There was a small shrub of sili, from which we sometimes gathered some young shoots, for tinola or sinuwam. But not regularly, as it was still a trifling, and slow to thrive. But suddenly it was five feet tall, slender branches reaching sideways and burgeoned with dark green leaves. And bitty buds.
The buds developed, taking over every square inch of each flimsy branch. The tender young plant breathlessly flaunted its fertility, proliferating with hundreds of miniature reproductions of itself. In the mornings it came alive with mayas fighting over the young fruits, and I was agog to discover these birds had the same level of heat appetite as mine.
I was loathe to harvest the sili, for they were so small. I wanted to give them time to grow a bit more. One day I told the househelp to gather some leaves for tinola, and she proceeded to strip the plant of its fruits. I was aghast, and in a frenzy to come up with what can be done with the sili. The househelp reasoned we might as well make use of it rather than let the birds exclusively feast on them.

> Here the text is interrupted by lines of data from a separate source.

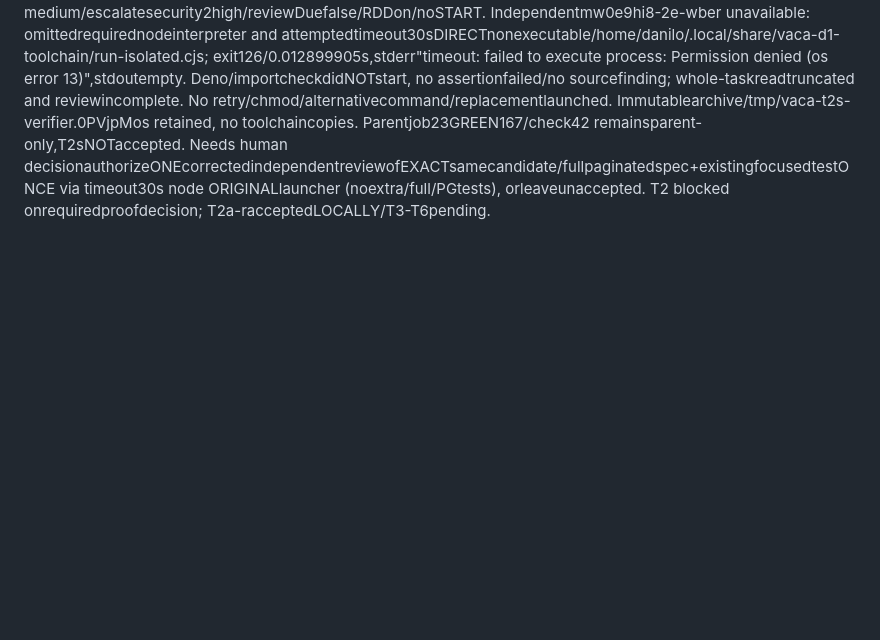
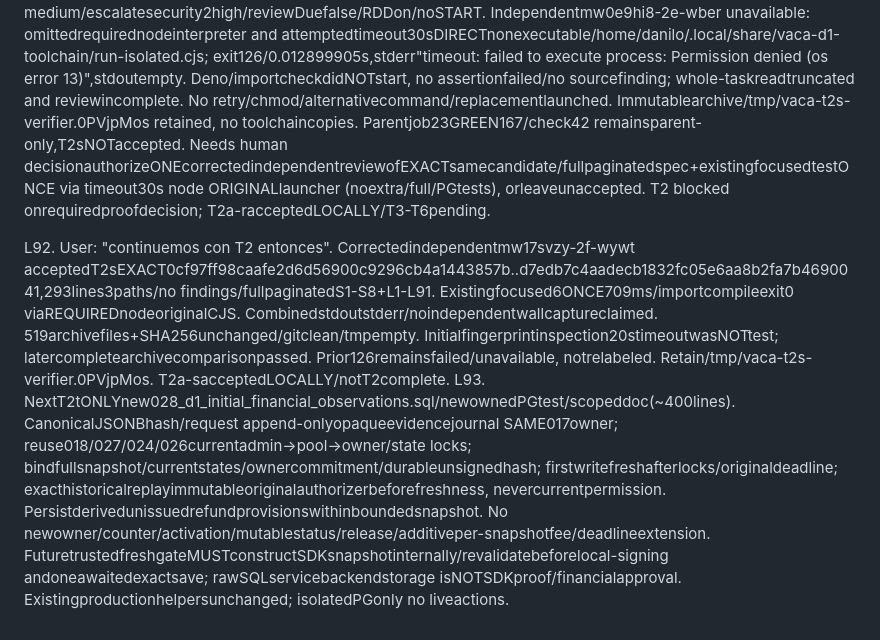
Before and after one commit to DNO8/VACA, a Markdown page: odd/tasks/d1-local-completion.md, the part around the change. Drawn GitHub-style; blank space fills up the shorter version.

Commit message:
docs(d1): accept initial financial verification and track persistence

```diff
--- a/odd/tasks/d1-local-completion.md
+++ b/odd/tasks/d1-local-completion.md
@@ -142,3 +142,6 @@ L89. T2s3newdrafts(initial-financial-snapshot.ts/unit/doc) complete,parentlatest
 L90. T2sfirstfull/checkjob23exit0/19swall,167passed0failed16s/CHECK_INPUT_COUNT42/typecheckGREEN. Parentfocused6latest265ms. ScopeboundaryBEFOREnextbehaviorcommit: EXACTbase0cf97ff98caafe2d6d56900c9296cb4a1443857b→nextcommit ONLYnewinitial-financial-snapshot.ts/unit/doc, notaccumulatedbranch/dirtytracking. No source/helperchangesafterchecks. Nativeassessment/independentsecurityverificationpending,T2sNOTaccepted,T2a-racceptedLOCALLY; financialdurableauthorization/persistunissuedprovisions/postexecutiondispositions/T3-T6incomplete.
 
 L91. T2sbehaviorcommitd7edb7c4aadecb1832fc05e6aa8b2fa7b4690041 exactbase0cf97ff98caafe2d6d56900c9296cb4a1443857b293lines3newpaths. Native medium/escalatesecurity2high/reviewDuefalse/RDDon/noSTART. Independentmw0e9hi8-2e-wber unavailable: omittedrequirednodeinterpreter and attemptedtimeout30sDIRECTnonexecutable/home/danilo/.local/share/vaca-d1-toolchain/run-isolated.cjs; exit126/0.012899905s,stderr"timeout: failed to execute process: Permission denied (os error 13)",stdoutempty. Deno/importcheckdidNOTstart, no assertionfailed/no sourcefinding; whole-taskreadtruncated and reviewincomplete. No retry/chmod/alternativecommand/replacementlaunched. Immutablearchive/tmp/vaca-t2s-verifier.0PVjpMos retained, no toolchaincopies. Parentjob23GREEN167/check42 remainsparent-only,T2sNOTaccepted. Needs human decisionauthorizeONEcorrectedindependentreviewofEXACTsamecandidate/fullpaginatedspec+existingfocusedtestONCE via timeout30s node ORIGINALlauncher (noextra/full/PGtests), orleaveunaccepted. T2 blocked onrequiredproofdecision; T2a-racceptedLOCALLY/T3-T6pending.
+
+L92. User: "continuemos con T2 entonces". Correctedindependentmw17svzy-2f-wywt acceptedT2sEXACT0cf97ff98caafe2d6d56900c9296cb4a1443857b..d7edb7c4aadecb1832fc05e6aa8b2fa7b4690041,293lines3paths/no findings/fullpaginatedS1-S8+L1-L91. Existingfocused6ONCE709ms/importcompileexit0 viaREQUIREDnodeoriginalCJS. Combinedstdoutstderr/noindependentwallcaptureclaimed. 519archivefiles+SHA256unchanged/gitclean/tmpempty. Initialfingerprintinspection20stimeoutwasNOTtest; latercompletearchivecomparisonpassed. Prior126remainsfailed/unavailable, notrelabeled. Retain/tmp/vaca-t2s-verifier.0PVjpMos. T2a-sacceptedLOCALLY/notT2complete.
+L93. NextT2tONLYnew028_d1_initial_financial_observations.sql/newownedPGtest/scopeddoc(~400lines). CanonicalJSONBhash/request append-onlyopaqueevidencejournal SAME017owner; reuse018/027/024/026currentadmin→pool→owner/state locks; bindfullsnapshot/currentstates/ownercommitment/durableunsignedhash; firstwritefreshafterlocks/originaldeadline; exacthistoricalreplayimmutableoriginalauthorizerbeforefreshness, nevercurrentpermission. Persistderivedunissuedrefundprovisionswithinboundedsnapshot. No newowner/counter/activation/mutablestatus/release/additiveper-snapshotfee/deadlineextension. FuturetrustedfreshgateMUSTconstructSDKsnapshotinternally/revalidatebeforelocal-signing andoneawaitedexactsave; rawSQLservicebackendstorage isNOTSDKproof/financialapproval. Existingproductionhelpersunchanged; isolatedPGonly no liveactions.
```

The fruits quickly went to rot, though, with the cold and wet days that followed. So I swiftly went to work with them, making chili-garlic oil to heat up the chilly nights. Following instructions from an office colleague, I had a bottle of hot, garlicky seasoning that went well with almost anything. Dinners were finished with sweat copiously flowing down our throats, our tongues tingling.
Now I can’t eat properly without it. It’s typically mixed with the bagoong-kalamansi or toyo-kalamansi dip for siomai, grilled and fried meats, fish and seafood. But I go beyond that. I spice up sinigang with it, and use it to enliven arroz caldo. It even goes great with misua. Even paksiw and tinola and adobo are not spared. And my husband begs for a few spoonfuls to bring to drinking bouts with buddies. So that my bottle is now in dire need of replenishment.
The downside is, I get garlic breath. I brush to the point of abrasing my gums and smoothing my tongue, but no relief. But it's nothing that a small square of dark chocolate cannot cure. All the more valid reason to indulge.
I am eyeing the sili plant closely. I fervently hope it recovers fully. And this time I will be fighting with the birds.
Chili Garlic Oil
a handful of chiles (about 20 pieces)
5 heads garlic
½ to 1 cup cooking oil
disposable hand gloves
- Peel each clove of garlic, and pound finely in a mortar.
- Wash and dry the chiles. Using gloves, slice thinly, discarding the stems.
- Put a half cup of oil in a thick-bottomed wide pan and heat over medium fire until smoke rises. Add the garlic, spreading them over the pan to a thin layer. Let cook, stirring occasionally so all bits are frying evenly.
- When the garlic is starting to color but not yet brown, scrape the sliced chiles including the seeds into the pan and mix. Stir occasionally.
- Fry until the chiles have wilted and the garlic have almost crisped up and golden brown. Add more oil if the mixture is drying up. Do not overcook, or it will taste bitter.
- Let cool in the pan, then transfer to a small glass bottle and cover tightly. Keeps well for about two weeks at room temperature, longer in the refrigerator.
- Be sure that hands and all equipment used in preparation and cooking are washed thoroughly afterwards.